== Segment start ==

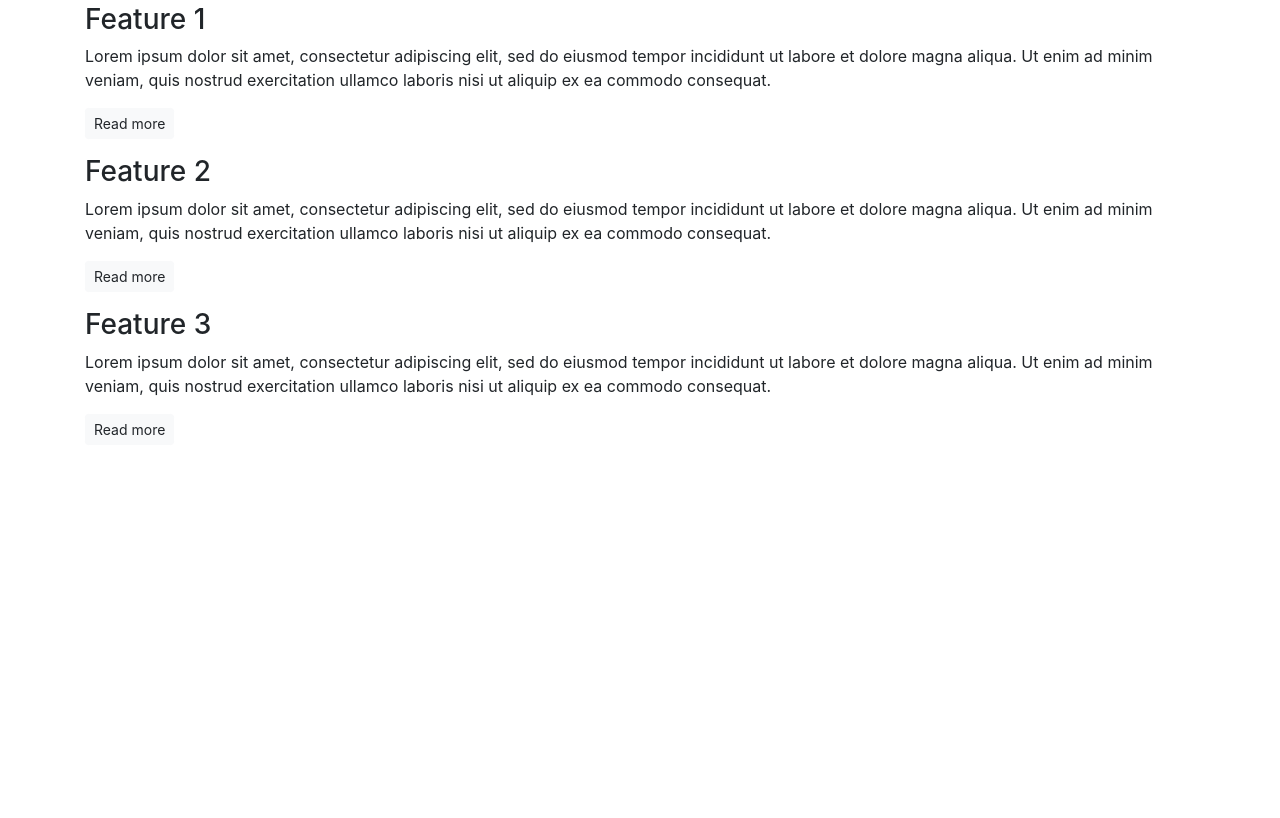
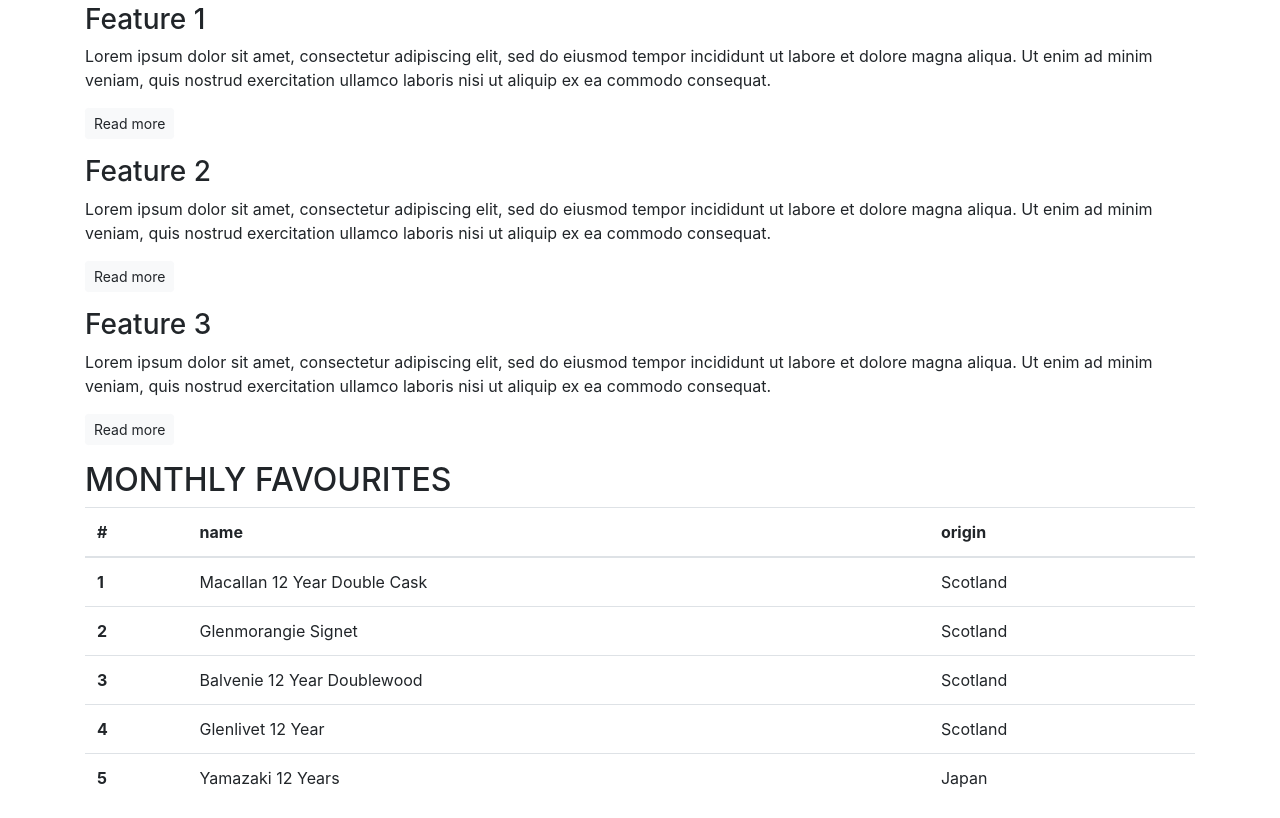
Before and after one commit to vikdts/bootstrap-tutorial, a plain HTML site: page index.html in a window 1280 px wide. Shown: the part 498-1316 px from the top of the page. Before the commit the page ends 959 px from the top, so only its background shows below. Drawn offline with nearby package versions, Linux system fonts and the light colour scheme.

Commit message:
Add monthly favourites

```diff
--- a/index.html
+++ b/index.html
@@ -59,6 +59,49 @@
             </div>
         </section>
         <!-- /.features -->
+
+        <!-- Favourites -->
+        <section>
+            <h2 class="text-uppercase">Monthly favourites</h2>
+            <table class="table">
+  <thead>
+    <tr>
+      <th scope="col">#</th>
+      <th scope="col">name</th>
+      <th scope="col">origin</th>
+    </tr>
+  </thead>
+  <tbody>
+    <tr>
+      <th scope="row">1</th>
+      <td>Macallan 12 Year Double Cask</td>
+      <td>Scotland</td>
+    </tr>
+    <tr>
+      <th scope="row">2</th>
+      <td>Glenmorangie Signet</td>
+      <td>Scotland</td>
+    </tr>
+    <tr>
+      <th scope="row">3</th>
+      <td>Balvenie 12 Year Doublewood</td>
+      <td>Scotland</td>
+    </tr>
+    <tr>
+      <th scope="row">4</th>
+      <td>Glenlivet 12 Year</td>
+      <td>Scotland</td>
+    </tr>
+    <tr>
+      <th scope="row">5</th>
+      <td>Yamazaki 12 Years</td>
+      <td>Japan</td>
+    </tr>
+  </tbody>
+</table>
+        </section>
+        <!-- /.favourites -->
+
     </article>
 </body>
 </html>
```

== Segment end ==
== Segment start ==

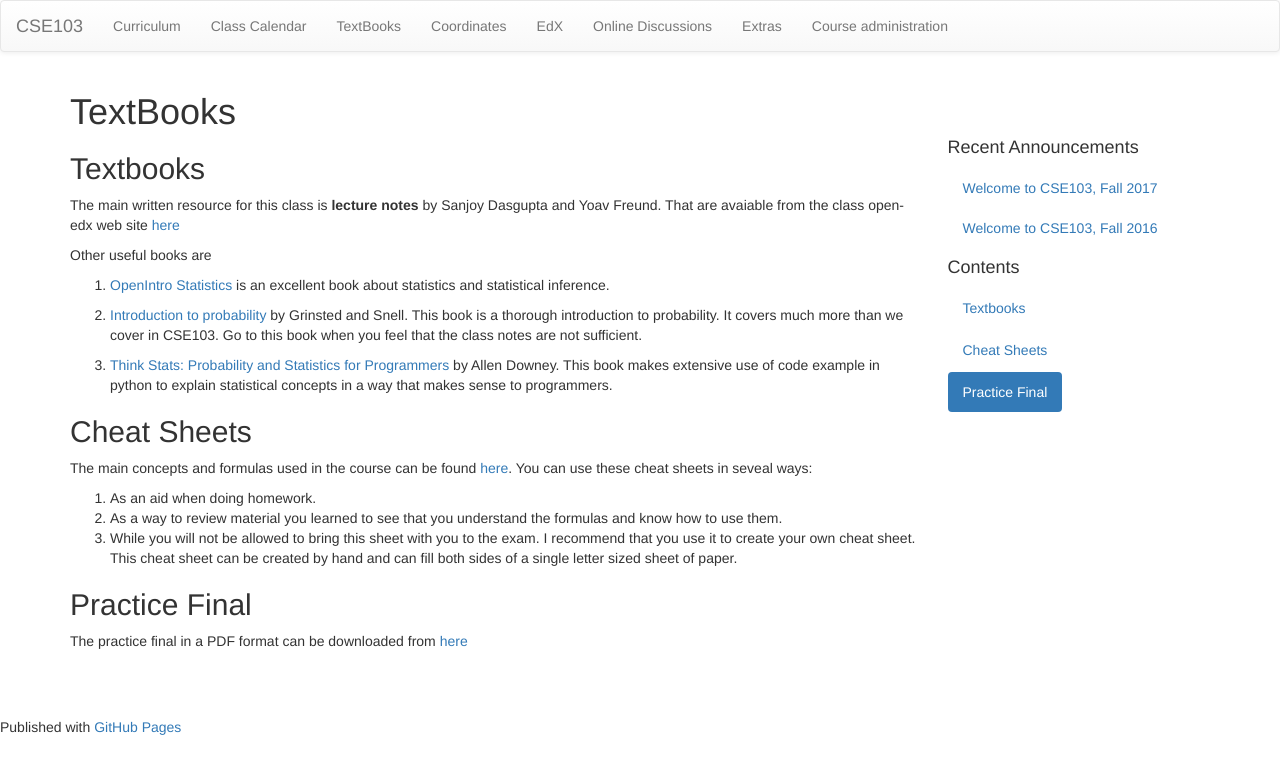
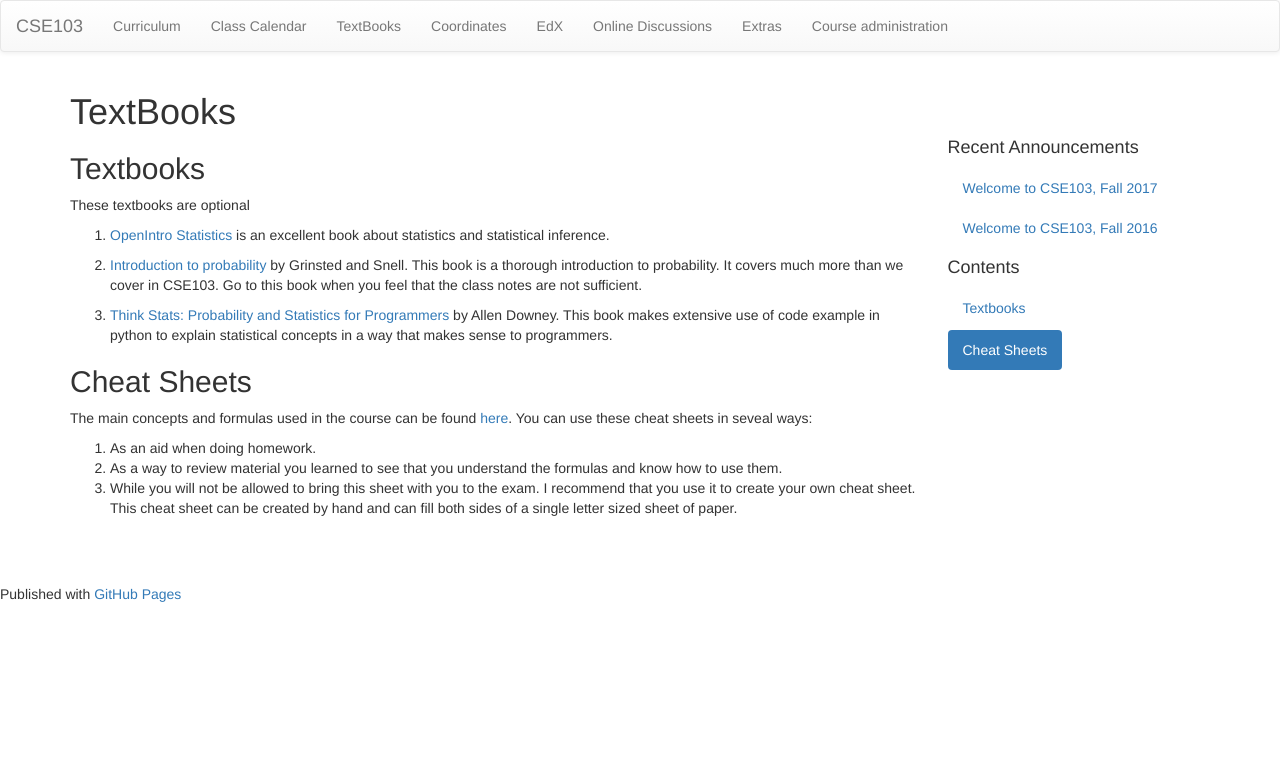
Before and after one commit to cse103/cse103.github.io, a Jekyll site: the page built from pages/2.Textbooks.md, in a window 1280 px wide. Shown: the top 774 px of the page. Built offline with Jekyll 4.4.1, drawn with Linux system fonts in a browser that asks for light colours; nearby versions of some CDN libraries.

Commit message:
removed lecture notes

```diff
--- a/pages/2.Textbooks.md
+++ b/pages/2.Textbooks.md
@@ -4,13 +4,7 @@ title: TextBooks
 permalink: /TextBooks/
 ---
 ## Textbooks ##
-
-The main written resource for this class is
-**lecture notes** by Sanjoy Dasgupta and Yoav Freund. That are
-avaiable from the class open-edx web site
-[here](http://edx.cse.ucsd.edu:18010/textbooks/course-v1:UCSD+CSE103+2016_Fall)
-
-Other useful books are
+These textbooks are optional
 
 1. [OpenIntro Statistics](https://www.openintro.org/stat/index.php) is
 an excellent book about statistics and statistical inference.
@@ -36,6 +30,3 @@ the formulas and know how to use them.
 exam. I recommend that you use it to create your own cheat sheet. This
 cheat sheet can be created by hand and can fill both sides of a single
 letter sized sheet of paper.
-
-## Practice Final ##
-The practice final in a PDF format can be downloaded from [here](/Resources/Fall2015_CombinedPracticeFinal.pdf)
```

== Segment end ==
== Segment start ==

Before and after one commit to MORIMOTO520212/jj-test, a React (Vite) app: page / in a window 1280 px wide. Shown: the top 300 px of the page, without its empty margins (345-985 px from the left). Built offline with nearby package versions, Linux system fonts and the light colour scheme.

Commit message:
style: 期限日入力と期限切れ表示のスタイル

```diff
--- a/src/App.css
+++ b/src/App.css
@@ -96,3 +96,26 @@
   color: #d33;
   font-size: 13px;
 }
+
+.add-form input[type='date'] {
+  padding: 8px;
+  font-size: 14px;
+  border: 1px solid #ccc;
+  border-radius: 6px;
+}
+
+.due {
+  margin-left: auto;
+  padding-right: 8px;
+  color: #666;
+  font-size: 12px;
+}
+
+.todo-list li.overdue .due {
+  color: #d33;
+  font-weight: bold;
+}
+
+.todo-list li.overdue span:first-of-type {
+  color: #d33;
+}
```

== Segment end ==

■ **Task item**: Across all of the records above, how many lines include the string "scheme"? Answer with one number only.

■ **Your response**: 2